White men, more easily seduced by the myth of the American dream than people of color who understand how the capitalist system is rigged against them, often suffer feelings of failure and betrayal, in many cases when they are in their middle years.
By Chris Hedges Truthdig September 4, 2017
“When life is not worth living, everything becomes a pretext for ridding ourselves of it … ,” Durkheim wrote. “There is a collective mood, as there is an individual mood, that inclines nations to sadness. … For individuals are too closely involved in the life of society for it to be sick without their being affected. Its suffering inevitably becomes theirs.”
White men, more easily seduced by the myth of the American dream than people of color who understand how the capitalist system is rigged against them, often suffer feelings of failure and betrayal, in many cases when they are in their middle years. They expect, because of notions of white supremacy and capitalist platitudes about hard work leading to advancement, to be ascendant. They believe in success. When the American dream becomes a nightmare they are vulnerable to psychological collapse. This collapse, more than any political agenda, propelled Donald Trump into power. Trump embodies the decayed soul of America. He, like many of those who support him, has a childish yearning to be as omnipotent as the gods. This impossibility, as the cultural anthropologist Ernest Becker wrote, leads to a dark alternative: destroying like the gods.
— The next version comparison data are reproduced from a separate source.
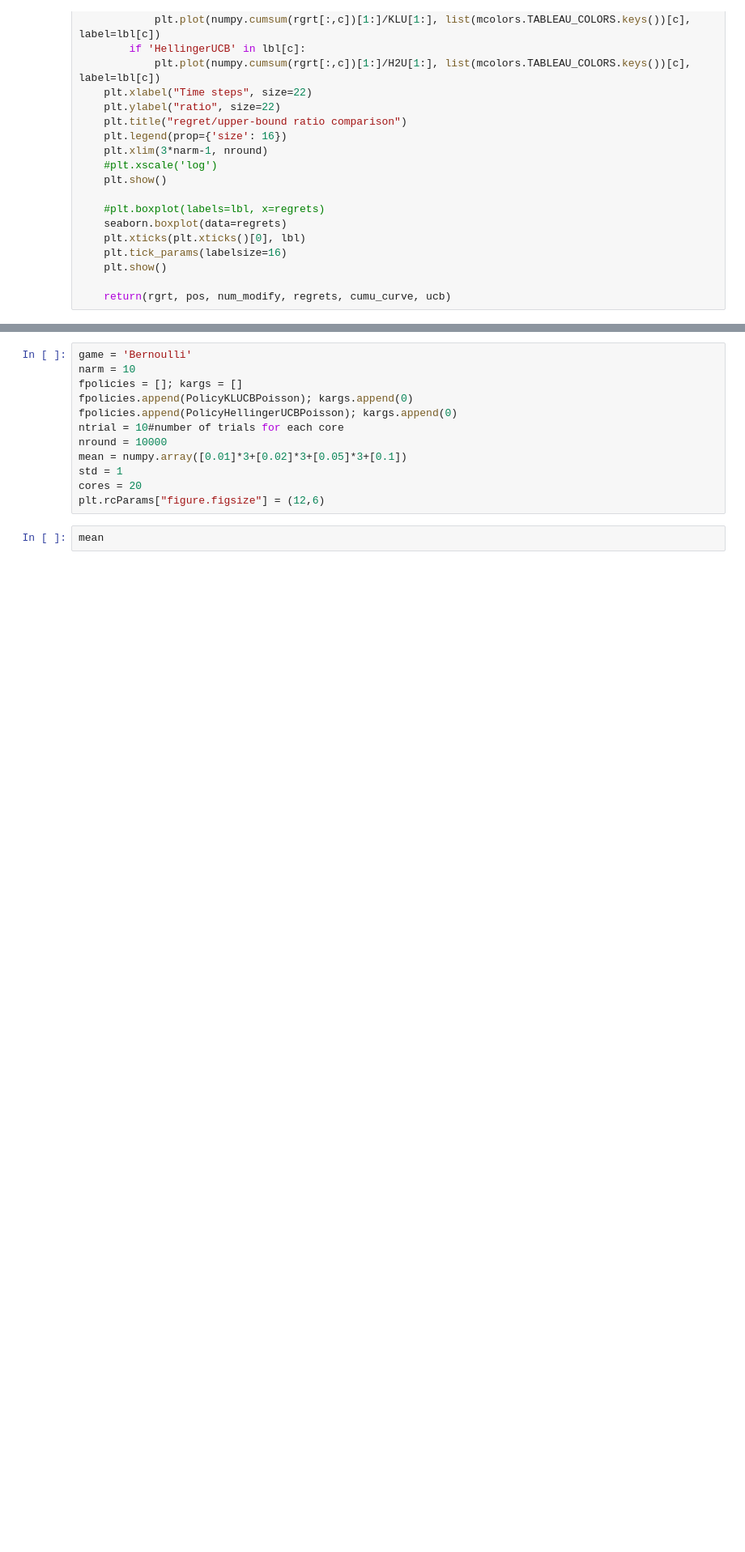
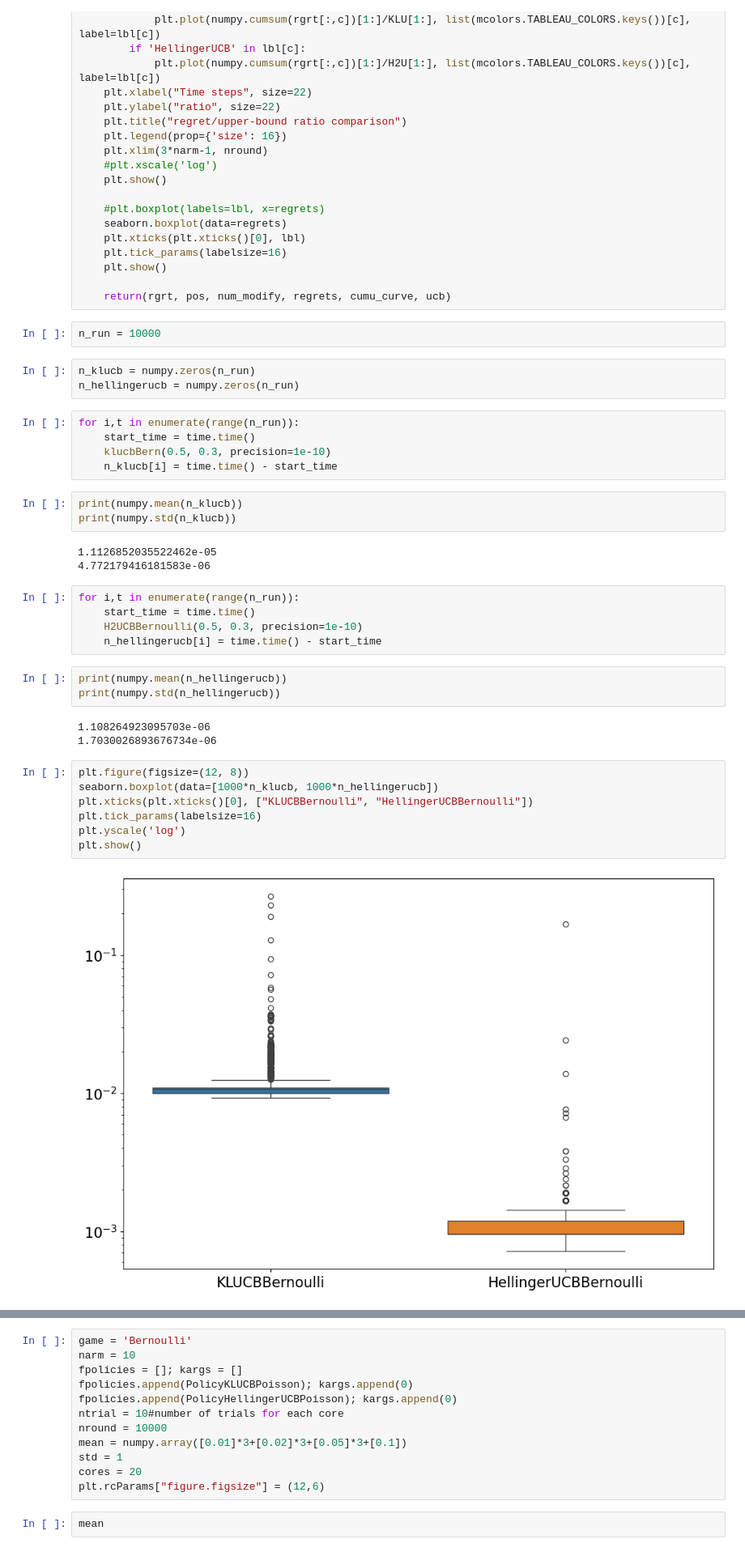
Before and after one commit to Ruy0216/HellingerUCB, a Jupyter notebook: HellingerUCB.ipynb, the cells around one changed output, grey strips where cells are left out. Shown at 81% size. Drawn from its saved outputs; the diff is of its cells as text; blank space fills up the shorter version.

```diff
--- a/HellingerUCB.ipynb
+++ b/HellingerUCB.ipynb
@@ -451,3 +465,39 @@ def parallel(fpolicies, kargs, ntrial, nround, narm, mean, std, mab_type, cores)
     plt.show()
 
     return(rgrt, pos, num_modify, regrets, cumu_curve, ucb)
+# %%
+n_run = 10000
+# %%
+n_klucb = numpy.zeros(n_run)
+n_hellingerucb = numpy.zeros(n_run)
+# %%
+for i,t in enumerate(range(n_run)):
+    start_time = time.time()
+    klucbBern(0.5, 0.3, precision=1e-10)
+    n_klucb[i] = time.time() - start_time
+# %%
+print(numpy.mean(n_klucb))
+print(numpy.std(n_klucb))
+# %% [output]
+1.1126852035522462e-05
+4.772179416181583e-06
+# %%
+for i,t in enumerate(range(n_run)):
+    start_time = time.time()
+    H2UCBBernoulli(0.5, 0.3, precision=1e-10)
+    n_hellingerucb[i] = time.time() - start_time
+# %%
+print(numpy.mean(n_hellingerucb))
+print(numpy.std(n_hellingerucb))
+# %% [output]
+1.108264923095703e-06
+1.7030026893676734e-06
+# %%
+plt.figure(figsize=(12, 8))
+seaborn.boxplot(data=[1000*n_klucb, 1000*n_hellingerucb])
+plt.xticks(plt.xticks()[0], ["KLUCBBernoulli", "HellingerUCBBernoulli"])
+plt.tick_params(labelsize=16)
+plt.yscale('log')
+plt.show()
+# %% [output]
+[figure, added]
```
Also changed, not shown: parts of 4 cells of this notebook.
In “Hitler and the Germans” the political philosopher Eric Voegelin dismissed the myth that Hitler—an uneducated mediocrity whose only strength was an ability to exploit political opportunities—mesmerized and seduced the German people. The Germans, he wrote, voted for Hitler and the “grotesque, marginal figures” surrounding him because he embodied the pathologies of a diseased society, one beset by economic collapse, hopelessness and violence. This sickness found its expression in the Nazis, as it has found its expression in the United States in Trump.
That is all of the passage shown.